* _WHAT THIS TASK INVOLVES_: Please write out all of the data below exactly, without including the pictures.

START RECORDS SUPPLIED

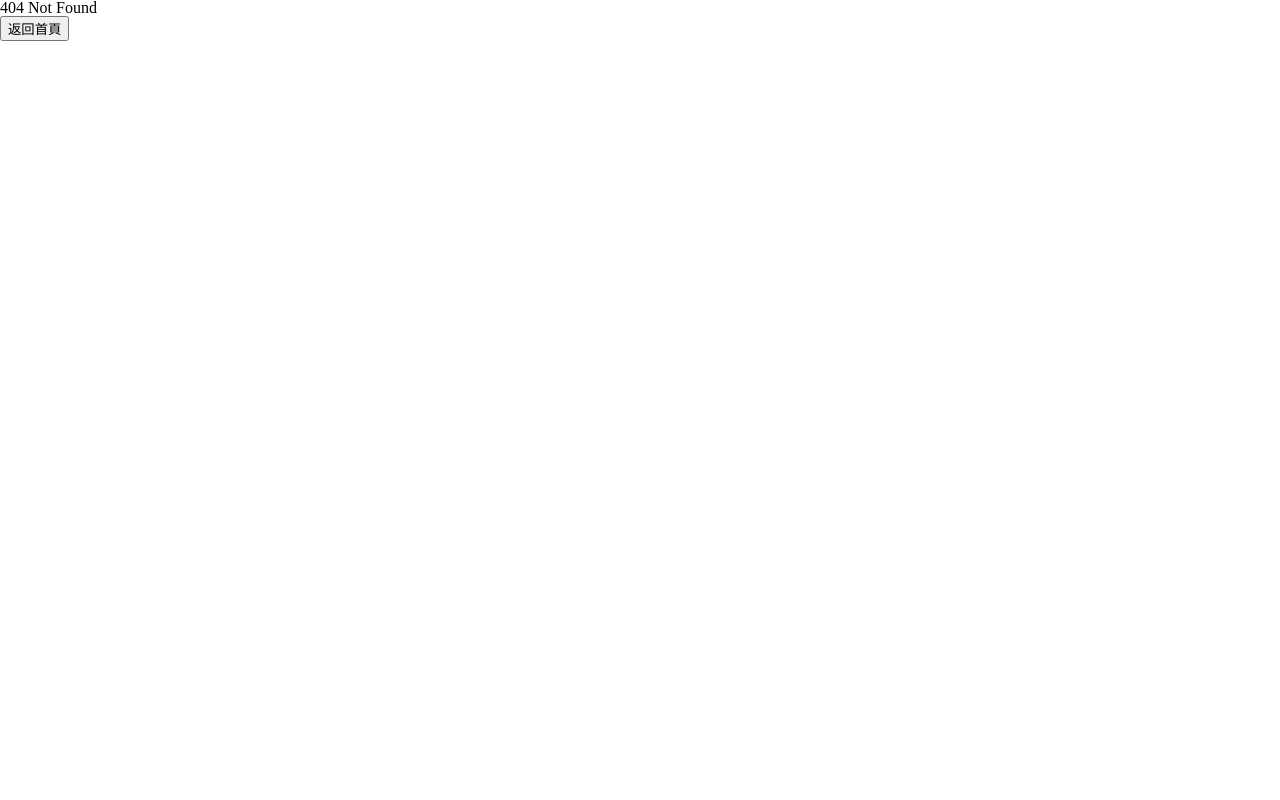
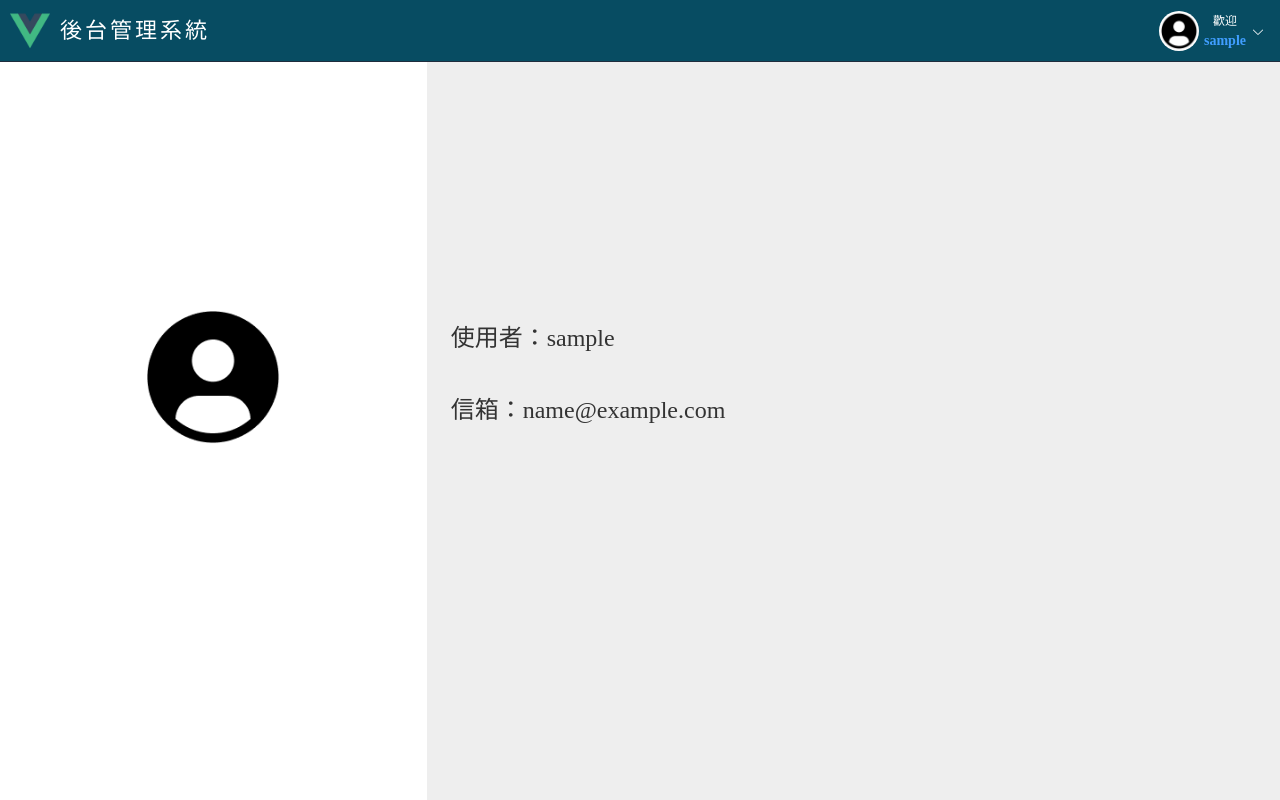
Before and after one commit to OvOpenguin/Vue_project, a Vue app in the folder vue3-vite/: page /userInfo in a window 1280 px wide. Before the commit this address had no page. Built offline with nearby package versions, Linux system fonts and the light colour scheme; no server answers; sample sign-in values are in the browser's storage.

Commit message:
add UserInfo page

```diff
--- a/vue3-vite/src/components/Navbar.vue
+++ b/vue3-vite/src/components/Navbar.vue
@@ -81,7 +81,7 @@ const handleDropdown = (item: string) => {
 };
 
 const showUserInfo = () => {
-    console.log('跳轉個人資料頁');
+    router.push('/userInfo');
 };
 
 const logout = () => {
--- /dev/null
+++ b/vue3-vite/src/components/Sidebar.vue
@@ -0,0 +1,5 @@
+<template></template>
+
+<script setup lang="ts"></script>
+
+<style></style>
--- a/vue3-vite/src/pages/Home.vue
+++ b/vue3-vite/src/pages/Home.vue
@@ -1,6 +1,7 @@
 <template>
-  <div class="index">
+  <div class="home">
     <Navbar />
+    <router-view></router-view>
   </div>
 </template>
 
@@ -11,6 +12,7 @@ import { onMounted } from 'vue';
 import Navbar from '../components/Navbar.vue';
 import { useAuthStore } from '../store';
 import type { userType } from '../utils/types';
+import { RouterView } from 'vue-router';
 
 
 const store = useAuthStore();
@@ -42,4 +44,11 @@ onMounted(async () => {
 })
 </script>
 
-<style></style>
+<style scoped>
+.home{
+  width: 100%;
+  height: 100%;
+  overflow: hidden;
+}
+
+</style>
--- /dev/null
+++ b/vue3-vite/src/pages/Index.vue
@@ -0,0 +1,40 @@
+<template>
+    <div class="index">
+        <div class="container">
+            <h1 class="title">後端維運</h1>
+            <p class="lead">在線服務</p>
+        </div>
+    </div>
+</template>
+
+<script setup lang="ts">
+
+</script>
+
+<style scoped>
+.index {
+    width: 100%;
+    height: 100%;
+    background: url(../assets/showcase.png) no-repeat;
+    background-size: 100% 100%;
+}
+
+.container {
+    width: 100%;
+    height: 100%;
+    box-sizing: border-box;
+    padding-top: 100px;
+    background-color: rgba(0, 0, 0, 0.7);
+    text-align: center;
+    color: white;
+}
+
+.title {
+    font-size: 30px;
+}
+
+.lead {
+    margin-top: 50px;
+    font-size: 22px;
+}
+</style>
--- /dev/null
+++ b/vue3-vite/src/pages/UserInfo.vue
@@ -0,0 +1,89 @@
+<template>
+    <div class="info-container">
+        <el-row
+            class="content"
+            type="flex"
+            justify="center"
+        >
+            <el-col :span="8">
+                <div class="user">
+                    <img
+                        v-if="store.user?.avatar"
+                        :src="String(store.user?.avatar)"
+                        alt="avatar"
+                        class="avatar"
+                    >
+                    <img
+                        v-else
+                        src="../assets/avatarDefault.png"
+                        alt="avatar"
+                        class="avatar"
+                    >
+                </div>
+            </el-col>
+            <el-col :span="16">
+                <div class="userinfo">
+                    <div class="user-item">使用者：<span>{{ store.user?.username }}</span></div>
+                    <div class="user-item">信箱：<span>{{ store.user?.email }}</span></div>
+                </div>
+
+            </el-col>
+        </el-row>
+    </div>
+
+</template>
+
+<script setup lang="ts">
+import { useAuthStore } from '../store';
+
+
+const store = useAuthStore();
+
+
+</script>
+
+<style scoped>
+.info-container {
+    width: 100%;
+    height: 100%;
+    box-sizing: border-box;
+    /* padding: 16px; */
+}
+
+.content {
+    width: 100%;
+    height: 100%;
+}
+
+.user {
+    text-align: center;
+    position: relative;
+    top: 30%;
+}
+
+.user img {
+    width: 150px;
+    border-radius: 50%;
+}
+
+.user span {
+    display: block;
+    text-align: center;
+    margin-top: 20px;
+    font-size: 20px;
+    font-weight: bold;
+}
+
+.userinfo {
+    height: 100%;
+    background-color: #eee;
+}
+
+.user-item {
+    position: relative;
+    top: 30%;
+    padding: 1.5rem;
+    font-size: 1.5rem;
+    color: #333;
+}
+</style>
```
Also changed, not shown: vue3-vite/src/router/index.ts (+8 -1 lines), vue3-vite/src/assets/showcase.png (added).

END RECORDS SUPPLIED

* _SOLUTION_:
Before and after one commit to OvOpenguin/Vue_project, a Vue app in the folder vue3-vite/: page /userInfo in a window 1280 px wide. Before the commit this address had no page. Built offline with nearby package versions, Linux system fonts and the light colour scheme; no server answers; sample sign-in values are in the browser's storage.

Commit message:
add UserInfo page

```diff
--- a/vue3-vite/src/components/Navbar.vue
+++ b/vue3-vite/src/components/Navbar.vue
@@ -81,7 +81,7 @@ const handleDropdown = (item: string) => {
 };
 
 const showUserInfo = () => {
-    console.log('跳轉個人資料頁');
+    router.push('/userInfo');
 };
 
 const logout = () => {
--- /dev/null
+++ b/vue3-vite/src/components/Sidebar.vue
@@ -0,0 +1,5 @@
+<template></template>
+
+<script setup lang="ts"></script>
+
+<style></style>
--- a/vue3-vite/src/pages/Home.vue
+++ b/vue3-vite/src/pages/Home.vue
@@ -1,6 +1,7 @@
 <template>
-  <div class="index">
+  <div class="home">
     <Navbar />
+    <router-view></router-view>
   </div>
 </template>
 
@@ -11,6 +12,7 @@ import { onMounted } from 'vue';
 import Navbar from '../components/Navbar.vue';
 import { useAuthStore } from '../store';
 import type { userType } from '../utils/types';
+import { RouterView } from 'vue-router';
 
 
 const store = useAuthStore();
@@ -42,4 +44,11 @@ onMounted(async () => {
 })
 </script>
 
-<style></style>
+<style scoped>
+.home{
+  width: 100%;
+  height: 100%;
+  overflow: hidden;
+}
+
+</style>
--- /dev/null
+++ b/vue3-vite/src/pages/Index.vue
@@ -0,0 +1,40 @@
+<template>
+    <div class="index">
+        <div class="container">
+            <h1 class="title">後端維運</h1>
+            <p class="lead">在線服務</p>
+        </div>
+    </div>
+</template>
+
+<script setup lang="ts">
+
+</script>
+
+<style scoped>
+.index {
+    width: 100%;
+    height: 100%;
+    background: url(../assets/showcase.png) no-repeat;
+    background-size: 100% 100%;
+}
+
+.container {
+    width: 100%;
+    height: 100%;
+    box-sizing: border-box;
+    padding-top: 100px;
+    background-color: rgba(0, 0, 0, 0.7);
+    text-align: center;
+    color: white;
+}
+
+.title {
+    font-size: 30px;
+}
+
+.lead {
+    margin-top: 50px;
+    font-size: 22px;
+}
+</style>
--- /dev/null
+++ b/vue3-vite/src/pages/UserInfo.vue
@@ -0,0 +1,89 @@
+<template>
+    <div class="info-container">
+        <el-row
+            class="content"
+            type="flex"
+            justify="center"
+        >
+            <el-col :span="8">
+                <div class="user">
+                    <img
+                        v-if="store.user?.avatar"
+                        :src="String(store.user?.avatar)"
+                        alt="avatar"
+                        class="avatar"
+                    >
+                    <img
+                        v-else
+                        src="../assets/avatarDefault.png"
+                        alt="avatar"
+                        class="avatar"
+                    >
+                </div>
+            </el-col>
+            <el-col :span="16">
+                <div class="userinfo">
+                    <div class="user-item">使用者：<span>{{ store.user?.username }}</span></div>
+                    <div class="user-item">信箱：<span>{{ store.user?.email }}</span></div>
+                </div>
+
+            </el-col>
+        </el-row>
+    </div>
+
+</template>
+
+<script setup lang="ts">
+import { useAuthStore } from '../store';
+
+
+const store = useAuthStore();
+
+
+</script>
+
+<style scoped>
+.info-container {
+    width: 100%;
+    height: 100%;
+    box-sizing: border-box;
+    /* padding: 16px; */
+}
+
+.content {
+    width: 100%;
+    height: 100%;
+}
+
+.user {
+    text-align: center;
+    position: relative;
+    top: 30%;
+}
+
+.user img {
+    width: 150px;
+    border-radius: 50%;
+}
+
+.user span {
+    display: block;
+    text-align: center;
+    margin-top: 20px;
+    font-size: 20px;
+    font-weight: bold;
+}
+
+.userinfo {
+    height: 100%;
+    background-color: #eee;
+}
+
+.user-item {
+    position: relative;
+    top: 30%;
+    padding: 1.5rem;
+    font-size: 1.5rem;
+    color: #333;
+}
+</style>
```
Also changed, not shown: vue3-vite/src/router/index.ts (+8 -1 lines), vue3-vite/src/assets/showcase.png (added).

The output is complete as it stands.